→ Required action: For the entries below, work out how many lines contain the string "after" and write only the number.

→ Data to use:
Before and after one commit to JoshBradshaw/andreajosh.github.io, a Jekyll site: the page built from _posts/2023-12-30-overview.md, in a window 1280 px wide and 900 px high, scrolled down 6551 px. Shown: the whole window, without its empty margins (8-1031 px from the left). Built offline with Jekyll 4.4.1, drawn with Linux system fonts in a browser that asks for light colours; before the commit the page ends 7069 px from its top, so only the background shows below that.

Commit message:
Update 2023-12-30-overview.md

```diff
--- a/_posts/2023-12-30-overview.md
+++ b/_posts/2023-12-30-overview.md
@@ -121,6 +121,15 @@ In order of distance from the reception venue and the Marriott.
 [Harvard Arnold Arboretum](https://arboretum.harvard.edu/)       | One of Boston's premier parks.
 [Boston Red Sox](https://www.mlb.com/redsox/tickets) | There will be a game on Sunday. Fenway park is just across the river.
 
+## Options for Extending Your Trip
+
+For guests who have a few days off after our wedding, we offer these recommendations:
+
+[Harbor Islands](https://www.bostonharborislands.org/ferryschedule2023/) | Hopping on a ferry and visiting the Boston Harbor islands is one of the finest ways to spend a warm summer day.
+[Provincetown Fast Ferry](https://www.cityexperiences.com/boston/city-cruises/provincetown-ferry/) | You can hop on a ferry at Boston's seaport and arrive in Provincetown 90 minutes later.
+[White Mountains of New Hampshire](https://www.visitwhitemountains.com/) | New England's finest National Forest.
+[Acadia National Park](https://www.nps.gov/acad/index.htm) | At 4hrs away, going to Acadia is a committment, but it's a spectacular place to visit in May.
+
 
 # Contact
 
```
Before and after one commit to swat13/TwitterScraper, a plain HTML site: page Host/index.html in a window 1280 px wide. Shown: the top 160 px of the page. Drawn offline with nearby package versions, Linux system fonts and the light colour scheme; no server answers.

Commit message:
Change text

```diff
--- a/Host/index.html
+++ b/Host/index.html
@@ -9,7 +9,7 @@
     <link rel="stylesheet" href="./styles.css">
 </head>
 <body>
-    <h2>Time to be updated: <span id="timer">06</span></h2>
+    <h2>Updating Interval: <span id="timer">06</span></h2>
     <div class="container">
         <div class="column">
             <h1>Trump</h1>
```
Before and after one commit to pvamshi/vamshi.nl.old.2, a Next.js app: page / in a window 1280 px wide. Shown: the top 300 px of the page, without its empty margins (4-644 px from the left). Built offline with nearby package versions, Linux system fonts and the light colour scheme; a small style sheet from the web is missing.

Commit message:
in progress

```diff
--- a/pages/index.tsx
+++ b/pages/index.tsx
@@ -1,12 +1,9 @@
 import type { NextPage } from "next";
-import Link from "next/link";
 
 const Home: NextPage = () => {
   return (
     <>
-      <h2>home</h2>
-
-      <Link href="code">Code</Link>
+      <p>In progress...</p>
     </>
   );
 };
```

→ Answer to this task: 4